Pointe by Brandy Colbert

Pointe  Seventeen-year-old Theo is an aspiring ballerina with a lot on her mind.  She is one of the few African-Americans in the mostly lily white world of ballet and in her smallish Chicago suburb.  She has issues with food and control.  Her best friend Donovan was kidnapped when they were 13-years-old and has just recently been found and returned home.  When Theo was 13 she dated a guy who talked her into doing things she wasn’t ready for and then he left and she can’t understand why he left her when he said he loved her.  Four years later Theo is dating a guy who has a girlfriend and they can’t tell anyone about their relationship because the guy can’t find the right time to break up with his girlfriend.
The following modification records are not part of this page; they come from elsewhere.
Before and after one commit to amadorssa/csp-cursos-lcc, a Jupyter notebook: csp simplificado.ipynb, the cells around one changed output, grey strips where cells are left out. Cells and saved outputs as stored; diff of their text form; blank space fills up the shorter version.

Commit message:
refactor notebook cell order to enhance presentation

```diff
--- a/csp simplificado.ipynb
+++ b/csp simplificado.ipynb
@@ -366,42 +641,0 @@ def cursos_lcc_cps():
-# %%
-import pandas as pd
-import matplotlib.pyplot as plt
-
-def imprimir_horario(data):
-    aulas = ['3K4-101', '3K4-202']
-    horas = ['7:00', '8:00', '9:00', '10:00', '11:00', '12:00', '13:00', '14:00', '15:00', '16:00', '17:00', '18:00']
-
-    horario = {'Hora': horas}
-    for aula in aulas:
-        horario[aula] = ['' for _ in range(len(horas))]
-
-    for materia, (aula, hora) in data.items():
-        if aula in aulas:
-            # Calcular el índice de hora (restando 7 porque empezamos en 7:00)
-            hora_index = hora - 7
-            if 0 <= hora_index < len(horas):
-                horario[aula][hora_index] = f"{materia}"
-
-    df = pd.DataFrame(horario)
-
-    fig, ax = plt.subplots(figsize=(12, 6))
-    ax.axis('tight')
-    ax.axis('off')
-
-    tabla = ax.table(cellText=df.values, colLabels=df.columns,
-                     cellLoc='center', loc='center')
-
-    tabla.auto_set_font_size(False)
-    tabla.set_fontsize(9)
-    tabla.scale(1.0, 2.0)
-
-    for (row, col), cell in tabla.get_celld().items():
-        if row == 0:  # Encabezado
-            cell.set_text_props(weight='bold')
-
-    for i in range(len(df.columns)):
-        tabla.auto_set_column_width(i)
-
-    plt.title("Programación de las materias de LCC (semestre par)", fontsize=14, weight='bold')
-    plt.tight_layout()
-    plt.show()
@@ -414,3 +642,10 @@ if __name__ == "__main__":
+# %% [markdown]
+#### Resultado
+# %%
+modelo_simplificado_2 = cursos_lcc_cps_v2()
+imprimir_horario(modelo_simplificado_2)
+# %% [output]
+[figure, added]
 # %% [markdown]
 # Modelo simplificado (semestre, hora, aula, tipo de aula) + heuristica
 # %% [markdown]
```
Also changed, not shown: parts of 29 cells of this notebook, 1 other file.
In trying to describe Pointe the first adjective that comes to mind is ambitious.  It tackles a lot of issues, maybe too many.  This caught my attention because the main character is an African-American woman who dances ballet and I love ballet and want to see more people of color in the ballet world.  Ballet, however, was just the appetizer and not the main course.  What’s the story really revolves around is self-esteem, abuse, and the different shapes both can take.

I liked it but had some problems with it.  For one, I am not sure if Donovan’s story really worked.  There is a lot of talk around the edges of the kidnapping but we don’t really get to it until the end.  Even then, it is still all about Theo.  Perhaps that is why Donovan felt like a two dimensional character.  I would have liked to know more about him, although perhaps in another book.  Theo’s experiences at age 13 would have been enough to explore the issues Colbert tackles in this book. 
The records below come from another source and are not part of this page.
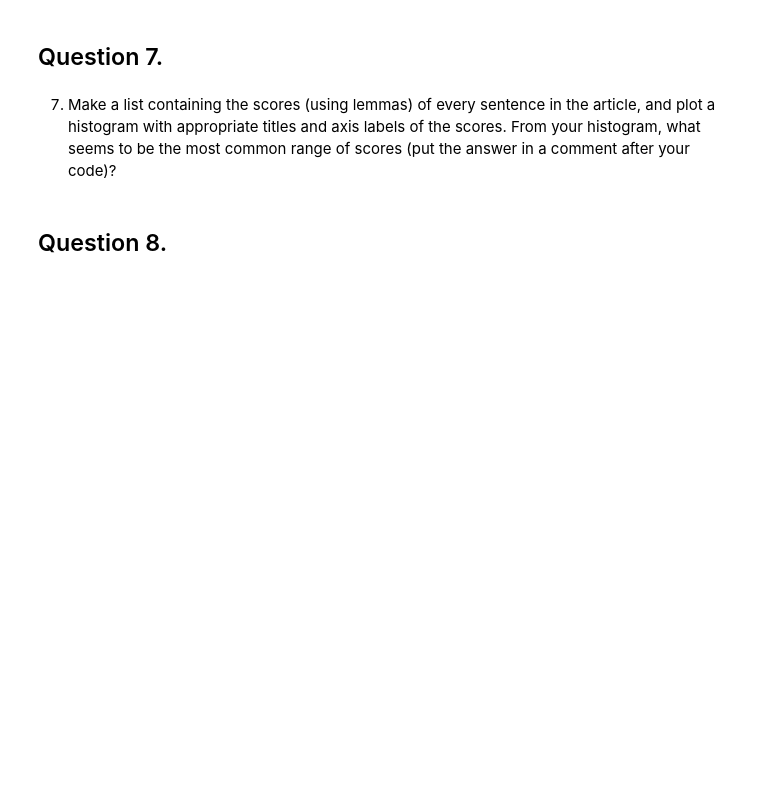
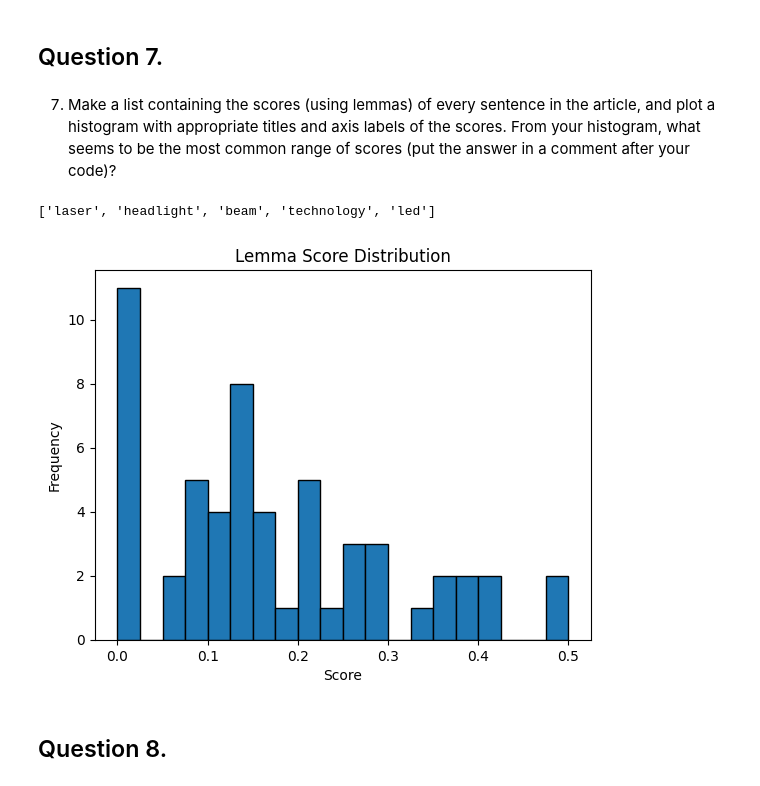
Before and after one commit to DMill31/web-scraping, a Jupyter notebook: web-scraping.ipynb, the cells around one changed output. Drawn from its saved outputs; the diff is of its cells as text; code cells hidden in the pictures; blank space fills up the shorter version.

```diff
--- a/web-scraping.ipynb
+++ b/web-scraping.ipynb
@@ -186,6 +207,23 @@ def score_sentence_by_lemma(sentence, interesting_lemmas):
 ## Question 7.
 # %% [markdown]
 7. Make a list containing the scores (using lemmas) of every sentence in the article, and plot a histogram with appropriate titles and axis labels of the scores.  From your histogram, what seems to be the most common range of scores (put the answer in a comment after your code)?
+# %%
+used_lemmas = [t[0] for t in lemma_freq.most_common(5)]
+print(used_lemmas)
+
+scores = []
+for sent in doc.sents:
+    scores.append(score_sentence_by_lemma(sent.text, used_lemmas))
+
+# Plotting the scores on a histogram
+plt.hist(scores, bins=20, edgecolor='black')
+plt.title('Lemma Score Distribution')
+plt.xlabel('Score')
+plt.ylabel('Frequency')
+plt.show()
+# %% [output]
+['laser', 'headlight', 'beam', 'technology', 'led']
+[figure, added]
 # %% [markdown]
 ## Question 8.
 # %% [markdown]
```
Also changed, not shown: parts of 2 cells of this notebook.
Theo was an inconsistent character and I cannot decide if that is realistic or bad writing.  Ballet is supposedly the most important thing in Theo’s life.  She puts in extra time at the barre, dancing till her feet bleed in preparation for upcoming auditions for a spot in one of the ballet world’s prestigious, career starting summer programs.  Then in her spare time Theo smokes and drinks.  She has issues with food but apparently is not fazed by the calories in alcohol.  I get that most teenagers might try smoking and drinking but it didn’t seem to match up with someone who is otherwise so controlled.  

On the upside, with the exception of Donovan, some of the secondary characters were interesting and well-drawn.  They had issues of their own to deal with and were neither all good or all bad.  Even the kids that seemed bad at first turned out to have more going on in their heads and hearts than might first be apparent.

Pointe is Brandy Colbert debut novel.  Even though I did not completely connect with this one, I would be interested to see what she writes next.  Further, although I can think of people of varying ages who might enjoy this I would recommend Pointe to teenage girls in particular.

No comments:

Post a Comment

I look forward to your comments. Tell me about the books you're reading.